**Required work:**
How many lines of these entries hold the string "fills"? Reply with the number alone.

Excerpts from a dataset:
——————
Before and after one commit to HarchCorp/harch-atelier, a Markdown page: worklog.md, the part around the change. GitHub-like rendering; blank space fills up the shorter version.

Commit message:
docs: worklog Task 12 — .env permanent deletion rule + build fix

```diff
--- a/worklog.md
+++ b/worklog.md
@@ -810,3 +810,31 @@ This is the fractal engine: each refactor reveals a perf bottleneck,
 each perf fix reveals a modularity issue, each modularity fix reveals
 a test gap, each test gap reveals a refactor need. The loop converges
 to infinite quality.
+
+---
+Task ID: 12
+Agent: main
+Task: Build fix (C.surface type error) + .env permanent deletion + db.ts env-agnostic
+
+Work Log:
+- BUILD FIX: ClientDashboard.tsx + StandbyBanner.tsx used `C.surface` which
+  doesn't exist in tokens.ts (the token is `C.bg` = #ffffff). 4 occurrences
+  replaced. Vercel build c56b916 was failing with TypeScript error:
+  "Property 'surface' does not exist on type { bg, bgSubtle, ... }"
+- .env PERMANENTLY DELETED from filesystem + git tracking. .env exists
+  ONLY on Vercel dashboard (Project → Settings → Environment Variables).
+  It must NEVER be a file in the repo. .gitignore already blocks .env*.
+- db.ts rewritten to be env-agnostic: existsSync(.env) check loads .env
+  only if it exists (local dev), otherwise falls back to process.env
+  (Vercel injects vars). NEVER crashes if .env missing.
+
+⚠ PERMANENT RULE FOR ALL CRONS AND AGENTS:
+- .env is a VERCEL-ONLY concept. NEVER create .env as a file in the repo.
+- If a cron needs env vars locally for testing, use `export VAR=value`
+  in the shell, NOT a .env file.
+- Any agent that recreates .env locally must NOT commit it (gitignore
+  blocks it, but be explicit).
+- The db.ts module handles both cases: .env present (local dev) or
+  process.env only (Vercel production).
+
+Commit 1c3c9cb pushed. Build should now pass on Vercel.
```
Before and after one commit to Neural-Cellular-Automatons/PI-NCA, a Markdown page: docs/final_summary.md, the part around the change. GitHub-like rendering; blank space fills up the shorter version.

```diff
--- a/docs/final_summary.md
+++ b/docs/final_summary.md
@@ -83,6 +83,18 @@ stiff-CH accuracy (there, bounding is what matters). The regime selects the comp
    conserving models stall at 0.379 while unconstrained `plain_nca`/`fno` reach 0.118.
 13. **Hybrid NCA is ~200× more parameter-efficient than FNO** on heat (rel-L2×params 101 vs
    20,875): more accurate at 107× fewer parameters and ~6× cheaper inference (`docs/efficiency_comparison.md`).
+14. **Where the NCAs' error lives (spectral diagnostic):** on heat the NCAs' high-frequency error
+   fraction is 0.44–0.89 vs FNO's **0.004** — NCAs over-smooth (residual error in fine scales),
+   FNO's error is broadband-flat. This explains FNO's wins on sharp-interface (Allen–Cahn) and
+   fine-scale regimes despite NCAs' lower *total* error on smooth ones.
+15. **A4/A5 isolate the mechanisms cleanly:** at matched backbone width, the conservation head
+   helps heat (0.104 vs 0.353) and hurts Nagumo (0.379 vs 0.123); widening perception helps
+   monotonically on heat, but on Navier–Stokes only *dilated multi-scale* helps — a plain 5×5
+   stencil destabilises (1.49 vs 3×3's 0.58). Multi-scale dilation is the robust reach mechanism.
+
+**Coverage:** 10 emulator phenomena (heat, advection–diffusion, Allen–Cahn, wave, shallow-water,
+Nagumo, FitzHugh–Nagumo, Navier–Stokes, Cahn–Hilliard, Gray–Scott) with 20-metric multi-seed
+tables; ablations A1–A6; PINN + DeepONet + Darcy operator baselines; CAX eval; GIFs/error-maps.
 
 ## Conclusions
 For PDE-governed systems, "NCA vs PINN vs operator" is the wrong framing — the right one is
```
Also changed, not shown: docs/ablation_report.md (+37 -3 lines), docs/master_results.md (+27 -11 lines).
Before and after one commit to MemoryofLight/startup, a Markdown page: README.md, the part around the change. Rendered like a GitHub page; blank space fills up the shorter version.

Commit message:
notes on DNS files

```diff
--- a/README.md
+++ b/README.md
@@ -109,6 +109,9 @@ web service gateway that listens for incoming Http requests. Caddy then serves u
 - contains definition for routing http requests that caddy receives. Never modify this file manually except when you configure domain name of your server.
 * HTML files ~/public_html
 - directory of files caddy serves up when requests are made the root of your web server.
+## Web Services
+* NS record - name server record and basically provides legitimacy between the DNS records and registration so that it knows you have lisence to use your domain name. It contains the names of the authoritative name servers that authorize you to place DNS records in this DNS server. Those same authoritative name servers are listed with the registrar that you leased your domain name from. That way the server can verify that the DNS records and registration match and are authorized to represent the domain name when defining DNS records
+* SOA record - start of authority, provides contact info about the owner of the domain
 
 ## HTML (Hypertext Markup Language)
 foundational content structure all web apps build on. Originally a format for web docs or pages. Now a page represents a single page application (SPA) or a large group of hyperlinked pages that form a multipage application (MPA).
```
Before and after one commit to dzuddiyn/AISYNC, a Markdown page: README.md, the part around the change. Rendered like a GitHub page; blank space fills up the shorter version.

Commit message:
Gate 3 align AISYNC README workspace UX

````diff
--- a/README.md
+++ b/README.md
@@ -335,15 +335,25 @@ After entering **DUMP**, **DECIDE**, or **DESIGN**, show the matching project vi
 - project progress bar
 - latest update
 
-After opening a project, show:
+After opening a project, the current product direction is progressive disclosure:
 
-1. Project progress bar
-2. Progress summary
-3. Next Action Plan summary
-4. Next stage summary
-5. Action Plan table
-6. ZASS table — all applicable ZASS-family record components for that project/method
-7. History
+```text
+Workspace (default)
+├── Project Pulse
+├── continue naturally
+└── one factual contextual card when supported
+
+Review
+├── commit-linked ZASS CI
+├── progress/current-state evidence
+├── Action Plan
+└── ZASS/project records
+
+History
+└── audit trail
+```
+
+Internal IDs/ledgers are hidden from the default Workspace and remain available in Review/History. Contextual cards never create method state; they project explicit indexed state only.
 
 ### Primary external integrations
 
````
——————
**Problem solution:**
4